Ulrich Kühn is a nonresident scholar at the Carnegie Endowment for International Peace, and a senior researcher at the Institute for Peace Research and Security Policy at the University of Hamburg (IFSH).
Ulrich Kühn is a nonresident scholar at the Carnegie Endowment for International Peace, and the deputy director of the arms control, disarmament, and nonproliferation program (IFAR²) at the Institute for Peace Research and Security Policy at the University of Hamburg (IFSH). Previously, he was a senior research associate at the Vienna Center for Disarmament and Non-Proliferation (VCDNP)/James Martin Center for Nonproliferation Studies and a Stanton Nuclear Security Fellow with Carnegie’s Nuclear Policy Program. He holds a PhD (summa cum laude) in political sciences from Hamburg University, an MA in Peace Research and Security Policy from Hamburg University, and a Magister Artium in medieval and newer history as well as German literature from the Rheinische Friedrich Wilhelms University Bonn. His current research focuses on NATO-Russian relations, transatlantic security, nuclear and conventional deterrence and arms control, and the proceedings of the OSCE.
Kühn worked for the German Federal Foreign Office and was awarded United Nations Fellow on Disarmament in 2011. He is the founder and a permanent member of the trilateral Deep Cuts Commission and an alumnus of the ZEIT Foundation Ebelin und Gerd Bucerius.
His articles and commentary have appeared in Foreign Affairs, the New York Times, the Bulletin of the Atomic Scientists, the Washington Quarterly, and War on the Rocks.

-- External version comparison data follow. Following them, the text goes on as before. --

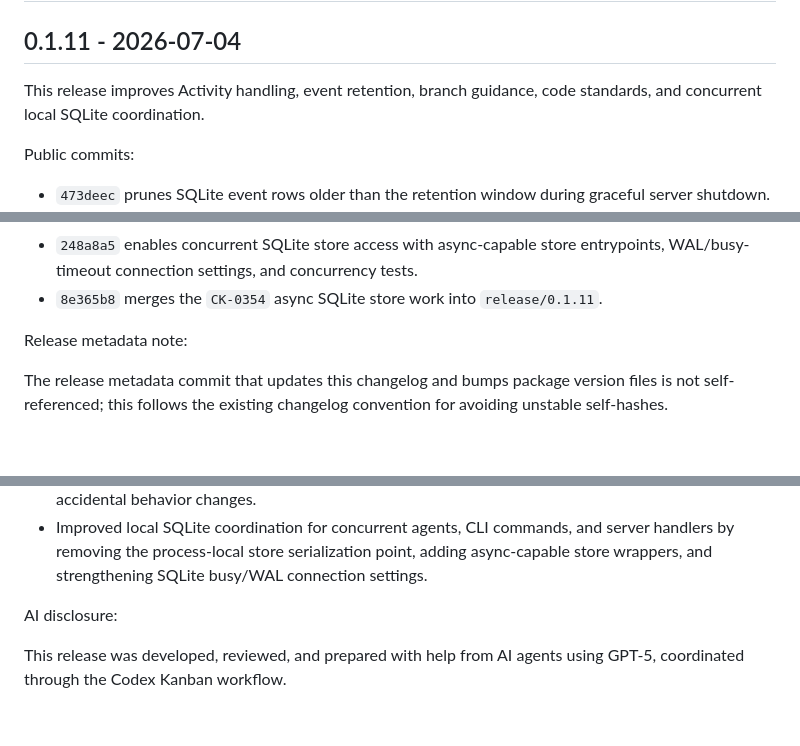
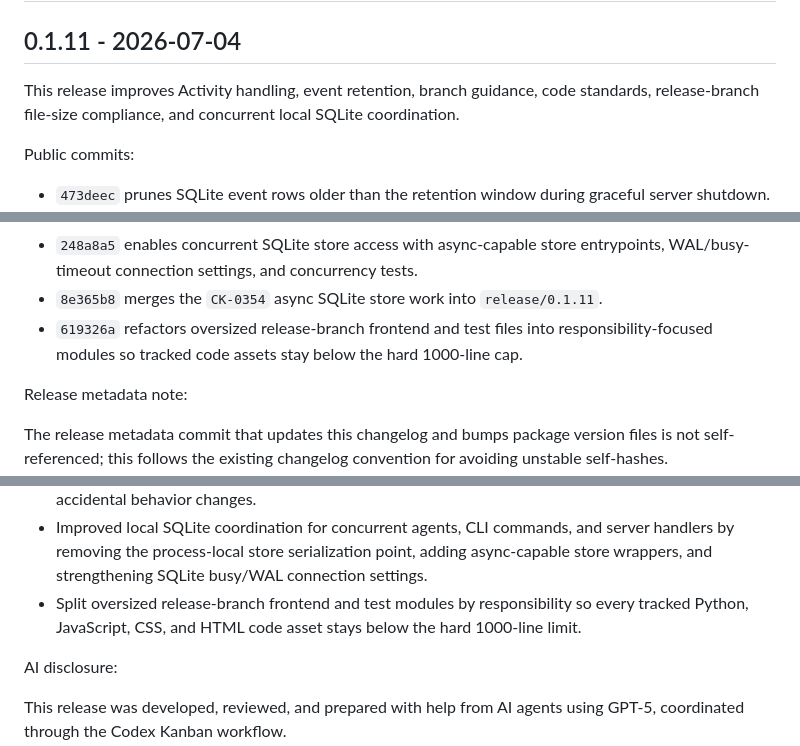
Before and after one commit to hirschrobert/codex_kanban, a Markdown page: CHANGELOG.md, 3 parts joined by grey strips. Drawn GitHub-style; blank space fills up the shorter version.

Commit message:
Update 0.1.11 changelog for CK-0356

```diff
--- a/CHANGELOG.md
+++ b/CHANGELOG.md
@@ -3,7 +3,8 @@
 ## 0.1.11 - 2026-07-04
 
 This release improves Activity handling, event retention, branch guidance,
-code standards, and concurrent local SQLite coordination.
+code standards, release-branch file-size compliance, and concurrent local
+SQLite coordination.
 
 Public commits:
 
@@ -30,6 +31,9 @@ Public commits:
   entrypoints, WAL/busy-timeout connection settings, and concurrency tests.
 - `8e365b8` merges the `CK-0354` async SQLite store work into
   `release/0.1.11`.
+- `619326a` refactors oversized release-branch frontend and test files into
+  responsibility-focused modules so tracked code assets stay below the hard
+  1000-line cap.
 
 Release metadata note:
 
@@ -59,6 +63,9 @@ Changes:
   server handlers by removing the process-local store serialization point,
   adding async-capable store wrappers, and strengthening SQLite busy/WAL
   connection settings.
+- Split oversized release-branch frontend and test modules by responsibility
+  so every tracked Python, JavaScript, CSS, and HTML code asset stays below the
+  hard 1000-line limit.
 
 AI disclosure:
 
```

To prepare for future nuclear crises that will affect Europe, the next German government must double down on its role of building bridges in the nuclear realm.